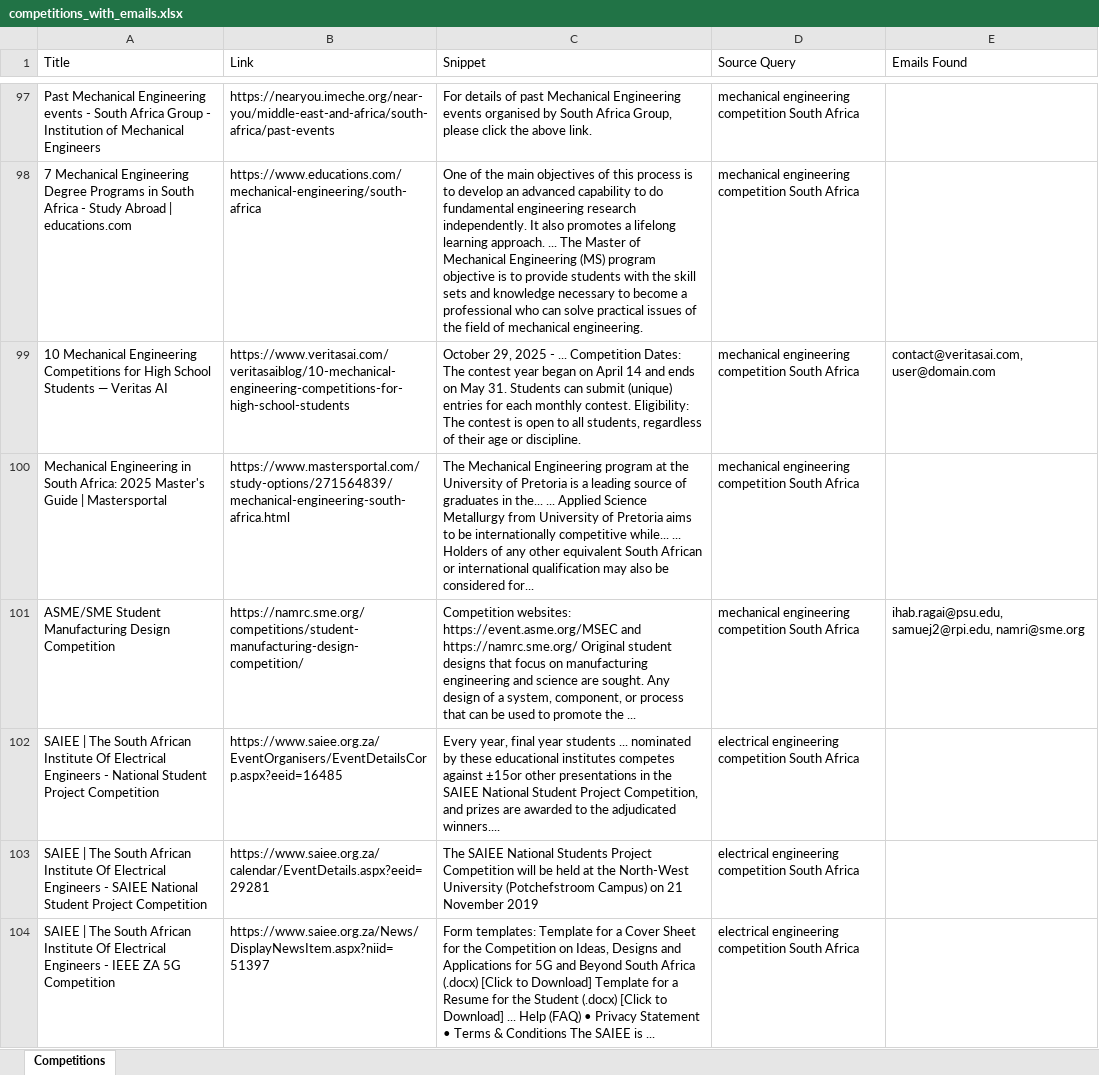
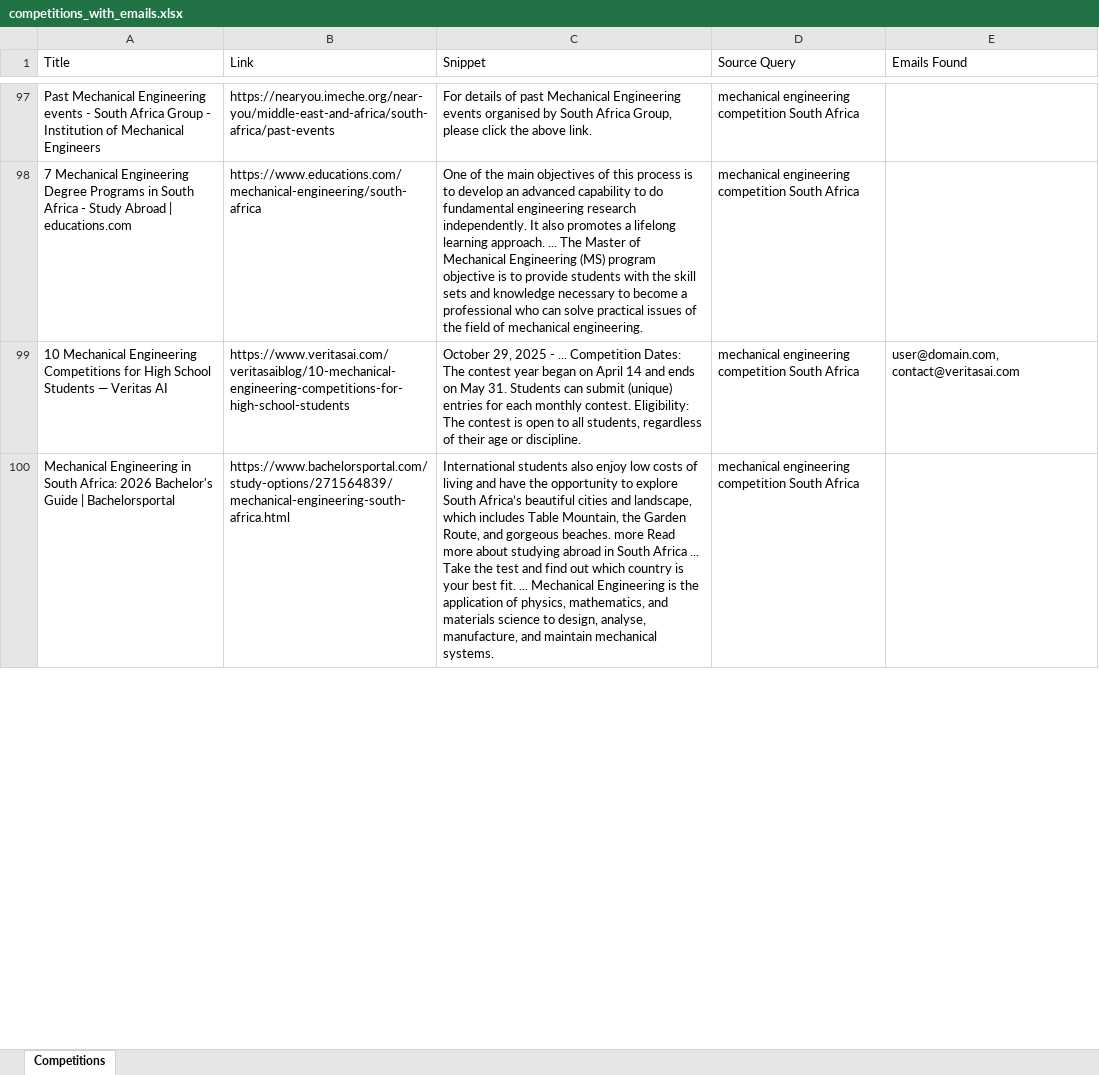
Before and after one commit to MareanaNsuku/CompetitionScraper, an Excel workbook: data/competitions_with_emails.xlsx, sheet Competitions, drawn as a sheet; only a part is shown, gaps mark what is left out; values as stored, in another font and other column widths than the file's, no borders; removed rows and columns are numbered as before the commit, all else as after; the diff covers the shown part only; the diff names each change by its address in the sheet, - before the commit and + after, or states it on an @@ line.

```diff
--- a/data/competitions_with_emails.xlsx (sheet Competitions)
+++ b/data/competitions_with_emails.xlsx (sheet Competitions)
-E99 (Emails Found): contact@veritasai.com, user@domain.com
+E99 (Emails Found): user@domain.com, contact@veritasai.com
-A100 (Title): …South Africa: 2025 Master's Guide | Mastersportal
+A100 (Title): …South Africa: 2026 Bachelor's Guide | Bachelorsportal
-B100 (Link): https://www.mastersportal.com/study-options/271564839/mechanical-engineering-south-africa.html
+B100 (Link): https://www.bachelorsportal.com/study-options/271564839/mechanical-engineering-south-africa.html
-C100 (Snippet): The Mechanical Engineering program at the University of Pretoria is a leading source of graduates in the... ... Applied Science Metallurgy from University of Pretoria aims to be internationally competitive while... ... Holders of any other equivalent South African or international qualification may also be considered for...
+C100 (Snippet): International students also enjoy low costs of living and have the opportunity to explore South Africa’s beautiful cities and landscape, which includes Table Mountain, the Garden Route, and gorgeous beaches. more Read more about studying abroad in South Africa ... Take the test and find out which country is your best fit. ... Mechanical Engineering is the application of physics, mathematics, and materials science to design, analyse, manufacture, and maintain mechanical systems.
-row 101: ASME/SME Student Manufacturing Design Competition | https://namrc.sme.org/competitions/student-manufacturing-design-competition/ | Competition websites: https://event.asme.org/MSEC and https://namrc.sme.org/ Original student designs that focus on manufacturing engineering and science are sought. Any design of a system, component, or process that can be used to promote the ... | mechanical engineering competition South Africa | ihab.ragai@psu.edu, samuej2@rpi.edu, namri@sme.org
-row 102: SAIEE | The South African Institute Of Electrical Engineers - National Student Project Competition | https://www.saiee.org.za/EventOrganisers/EventDetailsCorp.aspx?eeid=16485 | Every year, final year students ... nominated by these educational institutes competes against ±15or other presentations in the SAIEE National Student Project Competition, and prizes are awarded to the adjudicated winners.... | electrical engineering competition South Africa
-row 103: SAIEE | The South African Institute Of Electrical Engineers - SAIEE National Student Project Competition | https://www.saiee.org.za/calendar/EventDetails.aspx?eeid=29281 | The SAIEE National Students Project Competition will be held at the North-West University (Potchefstroom Campus) on 21 November 2019 | electrical engineering competition South Africa
-row 104: SAIEE | The South African Institute Of Electrical Engineers - IEEE ZA 5G Competition | https://www.saiee.org.za/News/DisplayNewsItem.aspx?niid=51397 | Form templates: Template for a Cover Sheet for the Competition on Ideas, Designs and Applications for 5G and Beyond South Africa (.docx) [Click to Download] Template for a Resume for the Student (.docx) [Click to Download] ... Help (FAQ) • Privacy Statement • Terms & Conditions The SAIEE is ... | electrical engineering competition South Africa
```
Also changed, not shown: 66 added rows, 62 removed rows, 4 moved rows and 60 edited cells elsewhere in this sheet.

—————

• Exercise brief: Copy all lines from the material above that hold the word "xlsx".

• Completed task:
Before and after one commit to MareanaNsuku/CompetitionScraper, an Excel workbook: data/competitions_with_emails.xlsx, sheet Competitions, drawn as a sheet; only a part is shown, gaps mark what is left out; values as stored, in another font and other column widths than the file's, no borders; removed rows and columns are numbered as before the commit, all else as after; the diff covers the shown part only; the diff names each change by its address in the sheet, - before the commit and + after, or states it on an @@ line.
--- a/data/competitions_with_emails.xlsx (sheet Competitions)
+++ b/data/competitions_with_emails.xlsx (sheet Competitions)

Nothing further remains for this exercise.